Smarty Pins is a web-based interactive game created by Google that integrates trivia questions with map skills. Choose from six different trivia categories including current events, science, sports, and more. Click on ‘Featured Topics’ to access trivia questions that are currently trending on the web.
After choosing a topic, your trivia question will be displayed in a box in the top-left corner of the page and a large, red push-pin will be provided to your right. Click-&-drag the pin as close to the location you think answers the question (use the plus/minus sign buttons in the bottom-right of the map to zoom in/out). Once you drop the pin, you have as many chances to change your answer (i.e. move the pin) as you want. When you think you’ve got the right location, click the ‘Submit answer’ button beneath the pin to see how you did. Points are earned based on how close your pin is to the correct location. Bonus points are earned for a speedy answer, and if you get stuck Google will give you a hint to try and help.
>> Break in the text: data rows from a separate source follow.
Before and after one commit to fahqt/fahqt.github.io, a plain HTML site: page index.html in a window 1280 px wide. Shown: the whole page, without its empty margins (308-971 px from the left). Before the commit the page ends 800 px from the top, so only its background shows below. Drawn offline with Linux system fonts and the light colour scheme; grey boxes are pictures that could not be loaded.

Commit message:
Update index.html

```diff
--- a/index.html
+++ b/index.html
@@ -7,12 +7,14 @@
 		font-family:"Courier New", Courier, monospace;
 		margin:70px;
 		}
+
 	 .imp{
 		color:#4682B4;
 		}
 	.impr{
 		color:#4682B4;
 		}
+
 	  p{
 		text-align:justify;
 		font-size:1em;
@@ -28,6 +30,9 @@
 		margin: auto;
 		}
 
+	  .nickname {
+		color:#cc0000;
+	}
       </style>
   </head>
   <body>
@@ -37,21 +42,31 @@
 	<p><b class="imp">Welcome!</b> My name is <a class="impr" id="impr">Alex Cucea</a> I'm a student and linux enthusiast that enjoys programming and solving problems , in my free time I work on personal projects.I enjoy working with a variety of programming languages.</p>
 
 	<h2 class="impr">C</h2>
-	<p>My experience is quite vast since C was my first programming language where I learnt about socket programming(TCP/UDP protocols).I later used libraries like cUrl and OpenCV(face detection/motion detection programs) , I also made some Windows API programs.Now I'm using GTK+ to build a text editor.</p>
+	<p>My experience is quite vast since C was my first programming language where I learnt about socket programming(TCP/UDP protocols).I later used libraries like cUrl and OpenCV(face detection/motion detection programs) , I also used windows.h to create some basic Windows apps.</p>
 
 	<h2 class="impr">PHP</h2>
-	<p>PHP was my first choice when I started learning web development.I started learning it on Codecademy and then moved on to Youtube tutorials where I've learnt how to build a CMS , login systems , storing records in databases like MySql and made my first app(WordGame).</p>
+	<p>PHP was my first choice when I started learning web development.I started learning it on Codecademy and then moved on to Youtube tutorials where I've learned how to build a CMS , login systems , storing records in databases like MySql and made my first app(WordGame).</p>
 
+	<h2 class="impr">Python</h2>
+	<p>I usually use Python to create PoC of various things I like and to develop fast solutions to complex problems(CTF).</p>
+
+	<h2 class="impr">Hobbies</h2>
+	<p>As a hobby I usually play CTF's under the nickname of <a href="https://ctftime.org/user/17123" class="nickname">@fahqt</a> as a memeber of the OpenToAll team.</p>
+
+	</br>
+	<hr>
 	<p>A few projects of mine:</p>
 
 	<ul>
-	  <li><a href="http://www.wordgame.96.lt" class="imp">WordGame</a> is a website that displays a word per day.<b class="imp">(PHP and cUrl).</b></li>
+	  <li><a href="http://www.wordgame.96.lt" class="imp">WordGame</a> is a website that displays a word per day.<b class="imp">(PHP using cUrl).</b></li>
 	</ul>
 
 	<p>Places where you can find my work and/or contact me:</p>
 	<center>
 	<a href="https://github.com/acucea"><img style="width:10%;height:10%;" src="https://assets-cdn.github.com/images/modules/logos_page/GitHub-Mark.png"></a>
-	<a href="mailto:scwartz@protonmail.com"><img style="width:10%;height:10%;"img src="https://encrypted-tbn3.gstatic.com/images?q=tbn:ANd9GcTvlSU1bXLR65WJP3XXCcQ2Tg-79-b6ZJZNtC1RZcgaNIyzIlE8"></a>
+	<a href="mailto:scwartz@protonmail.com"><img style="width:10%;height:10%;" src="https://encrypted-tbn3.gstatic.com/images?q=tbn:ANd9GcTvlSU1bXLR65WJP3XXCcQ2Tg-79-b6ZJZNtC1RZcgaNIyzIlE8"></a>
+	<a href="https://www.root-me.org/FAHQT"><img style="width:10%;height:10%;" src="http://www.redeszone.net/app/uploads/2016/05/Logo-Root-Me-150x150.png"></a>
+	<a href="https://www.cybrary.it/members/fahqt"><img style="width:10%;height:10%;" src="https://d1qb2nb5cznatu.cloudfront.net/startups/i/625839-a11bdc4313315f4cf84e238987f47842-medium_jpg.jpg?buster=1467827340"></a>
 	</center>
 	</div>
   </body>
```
- This site would integrate well with an interactive whiteboard configuration.
- Include additional students by assigning them to ‘lifeline’ roles. These students could act as “Google Jockey’s,” who work from other devices and try to Google the answer. Other lifeline roles could include “phone-a-friend,” “poll the audience,” or “ask an expert.”
Thanks to Larry Ferlazzo for sharing this resource.